They’ve been standing in the plaza since August. They will remain there for another two years. At least eight feet tall and archaic in appearance, Sculpterscape’s latest addition was unveiled late this summer.
“Pillars Through Time” is a series of five pillars created by Boulder artist Sue Quinlan and is located in the plaza outside the Morgan Library.
“It’s interesting, I’ve spent a little time looking at it,” said Sam Mitchell, a technician at the library. “There are always neat little details that pop out when you look at it.”
“Pillars Through Time” is the latest installment to a program called “Sculpturescape,” biennial creations of art done by professional artists from around the nation. New works will be installed every two years at various locations around campus.
Previous to the addition of “Pillars Through Time,” two wood sculptures, “Passage” and “Daedalus,” were installed west of the Lory Student Center and southeast of Ammons Hall.
Each sculpture created for this program carries a unique symbolism and aims to provide both educational and aesthetic benefits.
“It’s always nice to have artwork around; something different to look at,” said Julie Young a first year PHD student of Fishery and Wildlife Biology.
Quinlan hopes to convey a message of diversity while educating her audience about the benefits of a multicultural community.
“The diversity of our culture in the United States is wonderful, and we can enjoy other cultures and learn from them,” said Quinlan. “We’re still one society and we can enjoy other aspects of it.”
Through her work, Quinlan also hopes to provoke thought and educate her audience to cultivate a greater since of tolerance. In her artist statement, she says, “One of my greatest goals as an artist is to make the observer think. Our world is rapidly changing today, and many of my works are designed to expose the viewer to new ideas and challenge old patterns.”
Though “Pillars Through Time” took six months to create, the project began with studying and researching at libraries to accurately depict the many cultures seen in the pillars.
Quinlan, 55, has been an artist for 15 years, earning a degree in painting, drawing and sculpture. A painter who utilized multicultural themes into her work for 10 years prior to her work as a sculptor, Quinlan incorporates various aspects of many cultures into her work today. She wanted “Pillars Through Time” to have an archaic feel, as though “someone had just dug it up.”
As Quinlan explains, being an artist takes more than just hard work and talent — it takes support and family as well.
Her work as an artist is a team effort.

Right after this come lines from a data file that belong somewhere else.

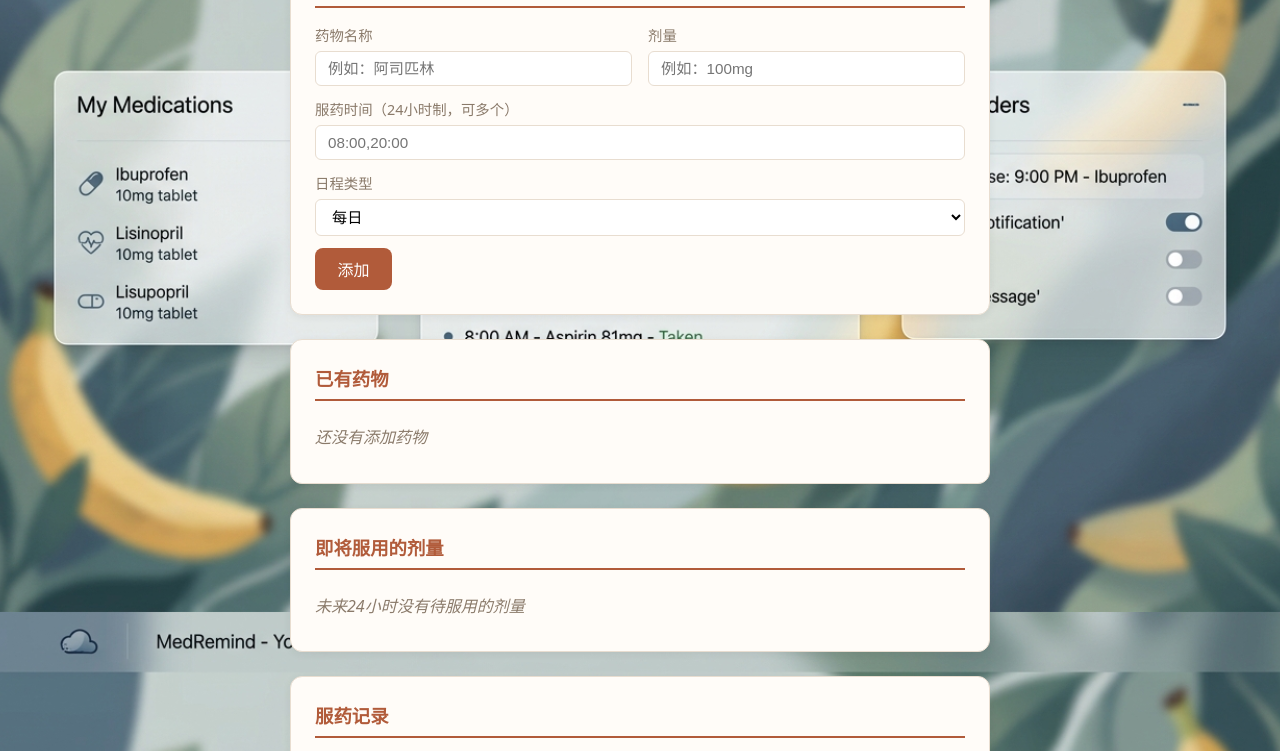
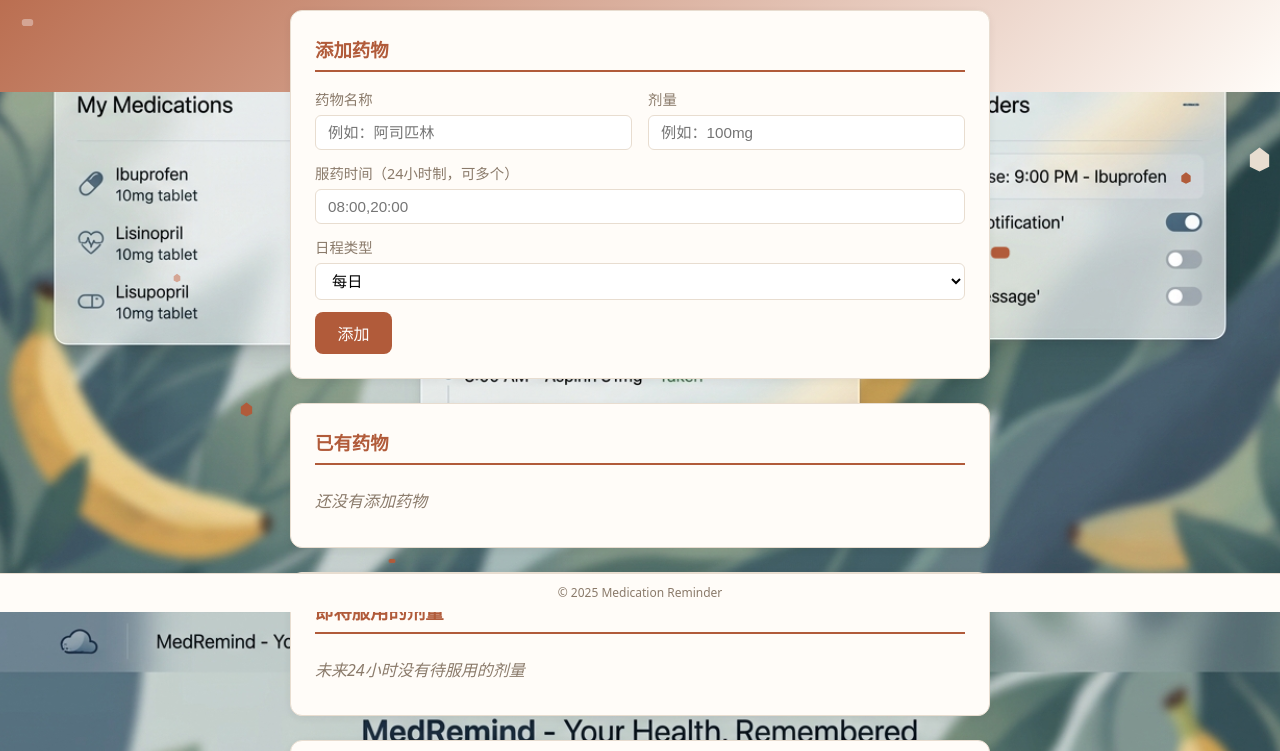
Before and after one commit to frank-LIU8213/symphony-sandbox, a plain HTML site: page index.html in a window 1280 px wide. Shown: the part 188-939 px from the top of the page. Drawn offline with Linux system fonts and the light colour scheme.

Commit message:
synthesis: integration pass for NEX-25

```diff
--- a/animations.js
+++ b/animations.js
@@ -5,8 +5,8 @@
   // Internal helpers
   // ---------------------------------------------------------------------------
 
-  const PULSE_THRESHOLD_MS = 30000;   // pulse dose if due within 30 seconds
-  const CHECK_INTERVAL_MS = 10000;    // re‑evaluate pulse states every 10 s
+  const PULSE_THRESHOLD_MS = 30 * 60 * 1000; // 30 minutes
+  const CHECK_INTERVAL_MS = 5000;             // every 5 seconds
 
   /** @type {boolean} */
   let _enableFadeIn = true;
--- a/decorations.js
+++ b/decorations.js
@@ -12,12 +12,12 @@
     if (initialized) return;
     initialized = true;
 
-    options = options || {};
-    const headerText = options.headerText || '用药提醒';
-    const particleCount = options.particleCount;
-    const count = (typeof particleCount === 'number' && particleCount > 0)
-      ? particleCount
-      : 12;
+    const opts = options || {};
+    const headerText = opts.headerText || '用药提醒';
+    const particleCount =
+      typeof opts.particleCount === 'number' && opts.particleCount > 0
+        ? opts.particleCount
+        : 15; // default to 15 per spec
 
     const body = document.body;
 
@@ -26,37 +26,45 @@
     floatContainer.className = 'med-decor-floating-container';
     body.prepend(floatContainer);
 
-    for (let i = 0; i < count; i++) {
+    const colors = ['#b15b3a', '#c17b5a', '#e8ddd0', '#d4a594', '#a07a5a'];
+
+    for (let i = 0; i < particleCount; i++) {
       const isPill = Math.random() > 0.5;
-      const el = document.createElement('div');
-      el.className = isPill ? 'med-decor-pill' : 'med-decor-leaf';
+      const particle = document.createElement('div');
+      particle.className =
+        'med-decor-particle ' + (isPill ? 'med-decor-pill' : 'med-decor-leaf');
 
-      // random size between 18px and 50px
-      const size = 18 + Math.random() * 32;
+      // size between 10‑30 px
+      const size = Math.floor(10 + Math.random() * 21);
+      particle.style.width = size + 'px';
+      particle.style.height = size + 'px';
+
+      // random start position
+      particle.style.left = Math.random() * 100 + '%';
+      particle.style.top = Math.random() * 100 + '%';
+
+      // colour from Claude palette
+      const color = colors[Math.floor(Math.random() * colors.length)];
+      particle.style.color = color;
+
+      // SVG icon (pill or leaf)
       if (isPill) {
-        el.style.width = size + 'px';
-        el.style.height = (size * 0.45) + 'px';
+        particle.innerHTML =
+          '<svg xmlns="http://www.w3.org/2000/svg" viewBox="0 0 24 24" width="100%" height="100%">' +
+          '<rect x="4" y="7" width="16" height="10" rx="4" fill="currentColor"/>' +
+          '</svg>';
       } else {
-        el.style.width = size + 'px';
-        el.style.height = (size * 0.6) + 'px';
-        // random inline rotation (animation uses translate only)
-        el.style.transform = 'rotate(' + (Math.random() * 360) + 'deg)';
+        particle.innerHTML =
+          '<svg xmlns="http://www.w3.org/2000/svg" viewBox="0 0 24 24" width="100%" height="100%">' +
+          '<path d="M12 2 L4 8 L4 18 L12 22 L20 18 L20 8Z" fill="currentColor"/>' +
+          '</svg>';
       }
 
-      // random position
-      el.style.left = (Math.random() * 100) + '%';
-      el.style.top  = (Math.random() * 100) + '%';
+      // stagger animation start / duration
+      particle.style.animationDelay = Math.random() * 8 + 's';
+      particle.style.animationDuration = 10 + Math.random() * 10 + 's';
 
-      // colour from Claude palette
-      var colors = ['#b15b3a', '#c17b5a', '#e8ddd0', '#d4a594', '#a07a5a'];
-      el.style.backgroundColor = colors[Math.floor(Math.random() * colors.length)];
-      el.style.opacity = (0.12 + Math.random() * 0.25).toFixed(3);
-
-      // stagger animation start
-      el.style.animationDelay = (Math.random() * 8) + 's';
-      el.style.animationDuration = (10 + Math.random() * 10) + 's';
-
-      floatContainer.appendChild(el);
+      floatContainer.appendChild(particle);
     }
 
     // ---- Decorative header (subtle gradient backdrop) ----
@@ -71,7 +79,7 @@
     // ---- Footer ----
     const footer = document.createElement('div');
     footer.className = 'med-decor-footer';
-    footer.textContent = 'MedReminder · 用药提醒 v1.0';
+    footer.textContent = '© 2025 Medication Reminder';
     body.appendChild(footer);
   }
 
--- a/index.html
+++ b/index.html
@@ -5,6 +5,10 @@
   <meta name="viewport" content="width=device-width, initial-scale=1.0">
   <title>用药提醒</title>
   <link rel="stylesheet" href="styles.css">
+  <link rel="stylesheet" href="animations.css">
+  <link rel="stylesheet" href="decorations.css">
+  <link rel="stylesheet" href="themes.css">
+  <link rel="stylesheet" href="sound.css">
 </head>
 <body>
   <div id="app">
@@ -12,6 +16,7 @@
       <h1>💊 用药提醒</h1>
       <p class="app__subtitle">智能服药管理 · Claude风格</p>
     </header>
+    <div id="theme-container"></div>
 
     <!-- 添加药物 -->
     <section class="card form-card">
@@ -119,6 +124,11 @@
   <script src="logging.js"></script>
   <script src="notifications.js"></script>
   <script src="background.js"></script>
+  <script src="types.js"></script>
+  <script src="animations.js"></script>
+  <script src="decorations.js"></script>
+  <script src="theming.js"></script>
+  <script src="sound.js"></script>
   <script src="main.js"></script>
 
   <!-- Inline UI logic for schedule field visibility and settings -->
--- a/main.js
+++ b/main.js
@@ -16,12 +16,18 @@
   // --- Initialise new UI modules ---
   if (window.MedRemAnimations) {
     MedRemAnimations.initAnimations({ enableFadeIn: true, enablePulse: true });
+
+    // Ensure required sections get fade-in per acceptance criteria
+    ['upcoming-doses', 'medication-list', 'history-list'].forEach(function (id) {
+      var el = document.getElementById(id);
+      if (el) MedRemAnimations.fadeInSection(el);
+    });
   }
   if (window.MedRemDecorations) {
-    MedRemDecorations.initDecorations({ headerText: '💊 用药提醒', particleCount: 10 });
+    MedRemDecorations.initDecorations({ headerText: '💊 用药提醒', particleCount: 15 });
   }
   if (window.MedRemTheming) {
-    MedRemTheming.initThemeToggle('settings-section');
+    MedRemTheming.initThemeToggle('theme-container');
   }
   if (window.MedRemSound) {
     MedRemSound.initSoundSettings('settings-section');
@@ -159,7 +165,12 @@
         // store history entry (date will be now)
         MedRemLogging.markDoseTaken(doseId, medName);
         render();
-        playBeep(); // immediate audio feedback
+        // Play sound via MedRemSound to respect volume & sound settings
+        if (window.MedRemSound) {
+          MedRemSound.playSound('beep');
+        } else {
+          playBeep();
+        }
 
         // Trigger animation if module available
         if (window.MedRemAnimations) {
--- a/styles.css
+++ b/styles.css
@@ -20,7 +20,7 @@
 body {
   font-family: var(--claude-font);
   margin: 0;
-  padding: 2rem 1rem;
+  padding: 2rem 1rem 5rem;   /* increased bottom padding to avoid footer overlap */
   min-height: 100vh;
   background: var(--claude-bg);
   color: var(--claude-text);
```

Her family either contributes to her work through their support or input through their experience.
“My husband is in construction, so he is someone I can borrow ideas off of,” Quinlan said.
The support she receives from her family is the cornerstone to her creative self and the capstone to her success, Quinlan says.
“It really helps to have a supportive partner and family,” she said. “My kids are always saying, ‘keep it up, Mom.'”
Three other artists have contributed work to the latest exhibition and each sculpture is on a two-year loan from the artist. After the two-year duration, the sculptures are removed and returned to their creator. No student fees are used to pay for the Sculpturescape program.
For more information about sculpturescape, long onto the Web site at: www.sculptscape.com